Task prompt: Please reproduce the data in full, exactly as it stands.

(Information provided Opens)

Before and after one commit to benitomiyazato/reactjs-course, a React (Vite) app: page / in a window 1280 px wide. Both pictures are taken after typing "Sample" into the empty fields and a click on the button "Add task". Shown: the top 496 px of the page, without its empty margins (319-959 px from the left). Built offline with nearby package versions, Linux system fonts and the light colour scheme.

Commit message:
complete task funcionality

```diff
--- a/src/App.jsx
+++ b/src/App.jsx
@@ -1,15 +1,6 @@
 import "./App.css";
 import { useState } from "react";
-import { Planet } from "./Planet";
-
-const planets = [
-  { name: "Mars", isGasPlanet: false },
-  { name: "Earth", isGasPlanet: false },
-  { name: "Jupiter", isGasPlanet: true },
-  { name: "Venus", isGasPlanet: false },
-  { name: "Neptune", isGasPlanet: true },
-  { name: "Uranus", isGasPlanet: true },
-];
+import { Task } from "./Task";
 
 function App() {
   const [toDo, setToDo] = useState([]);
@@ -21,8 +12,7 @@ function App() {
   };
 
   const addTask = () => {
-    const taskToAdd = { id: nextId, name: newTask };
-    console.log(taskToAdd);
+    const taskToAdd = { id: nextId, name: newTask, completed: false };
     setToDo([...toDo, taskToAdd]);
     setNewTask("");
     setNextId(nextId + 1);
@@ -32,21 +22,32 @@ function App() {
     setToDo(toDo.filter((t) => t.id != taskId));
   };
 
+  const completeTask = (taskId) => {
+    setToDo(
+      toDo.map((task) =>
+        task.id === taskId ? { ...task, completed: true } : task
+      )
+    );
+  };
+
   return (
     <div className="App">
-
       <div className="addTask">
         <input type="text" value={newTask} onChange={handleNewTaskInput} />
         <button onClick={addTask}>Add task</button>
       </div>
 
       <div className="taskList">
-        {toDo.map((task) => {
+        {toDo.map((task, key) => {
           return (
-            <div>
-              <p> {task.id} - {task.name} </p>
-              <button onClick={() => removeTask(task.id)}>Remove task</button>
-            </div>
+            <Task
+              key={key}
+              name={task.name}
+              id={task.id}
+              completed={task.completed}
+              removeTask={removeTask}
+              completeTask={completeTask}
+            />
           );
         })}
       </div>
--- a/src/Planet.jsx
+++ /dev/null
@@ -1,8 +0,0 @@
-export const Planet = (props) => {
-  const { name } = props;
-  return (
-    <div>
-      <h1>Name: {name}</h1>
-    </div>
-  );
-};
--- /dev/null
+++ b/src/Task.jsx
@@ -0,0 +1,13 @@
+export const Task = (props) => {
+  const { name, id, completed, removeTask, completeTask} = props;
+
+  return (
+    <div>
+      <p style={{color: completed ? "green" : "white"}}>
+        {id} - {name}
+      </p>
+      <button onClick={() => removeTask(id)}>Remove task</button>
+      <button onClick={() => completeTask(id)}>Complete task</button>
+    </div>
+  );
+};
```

(Information provided Closes)

Problem solution:
Before and after one commit to benitomiyazato/reactjs-course, a React (Vite) app: page / in a window 1280 px wide. Both pictures are taken after typing "Sample" into the empty fields and a click on the button "Add task". Shown: the top 496 px of the page, without its empty margins (319-959 px from the left). Built offline with nearby package versions, Linux system fonts and the light colour scheme.

Commit message:
complete task funcionality

```diff
--- a/src/App.jsx
+++ b/src/App.jsx
@@ -1,15 +1,6 @@
 import "./App.css";
 import { useState } from "react";
-import { Planet } from "./Planet";
-
-const planets = [
-  { name: "Mars", isGasPlanet: false },
-  { name: "Earth", isGasPlanet: false },
-  { name: "Jupiter", isGasPlanet: true },
-  { name: "Venus", isGasPlanet: false },
-  { name: "Neptune", isGasPlanet: true },
-  { name: "Uranus", isGasPlanet: true },
-];
+import { Task } from "./Task";
 
 function App() {
   const [toDo, setToDo] = useState([]);
@@ -21,8 +12,7 @@ function App() {
   };
 
   const addTask = () => {
-    const taskToAdd = { id: nextId, name: newTask };
-    console.log(taskToAdd);
+    const taskToAdd = { id: nextId, name: newTask, completed: false };
     setToDo([...toDo, taskToAdd]);
     setNewTask("");
     setNextId(nextId + 1);
@@ -32,21 +22,32 @@ function App() {
     setToDo(toDo.filter((t) => t.id != taskId));
   };
 
+  const completeTask = (taskId) => {
+    setToDo(
+      toDo.map((task) =>
+        task.id === taskId ? { ...task, completed: true } : task
+      )
+    );
+  };
+
   return (
     <div className="App">
-
       <div className="addTask">
         <input type="text" value={newTask} onChange={handleNewTaskInput} />
         <button onClick={addTask}>Add task</button>
       </div>
 
       <div className="taskList">
-        {toDo.map((task) => {
+        {toDo.map((task, key) => {
           return (
-            <div>
-              <p> {task.id} - {task.name} </p>
-              <button onClick={() => removeTask(task.id)}>Remove task</button>
-            </div>
+            <Task
+              key={key}
+              name={task.name}
+              id={task.id}
+              completed={task.completed}
+              removeTask={removeTask}
+              completeTask={completeTask}
+            />
           );
         })}
       </div>
--- a/src/Planet.jsx
+++ /dev/null
@@ -1,8 +0,0 @@
-export const Planet = (props) => {
-  const { name } = props;
-  return (
-    <div>
-      <h1>Name: {name}</h1>
-    </div>
-  );
-};
--- /dev/null
+++ b/src/Task.jsx
@@ -0,0 +1,13 @@
+export const Task = (props) => {
+  const { name, id, completed, removeTask, completeTask} = props;
+
+  return (
+    <div>
+      <p style={{color: completed ? "green" : "white"}}>
+        {id} - {name}
+      </p>
+      <button onClick={() => removeTask(id)}>Remove task</button>
+      <button onClick={() => completeTask(id)}>Complete task</button>
+    </div>
+  );
+};
```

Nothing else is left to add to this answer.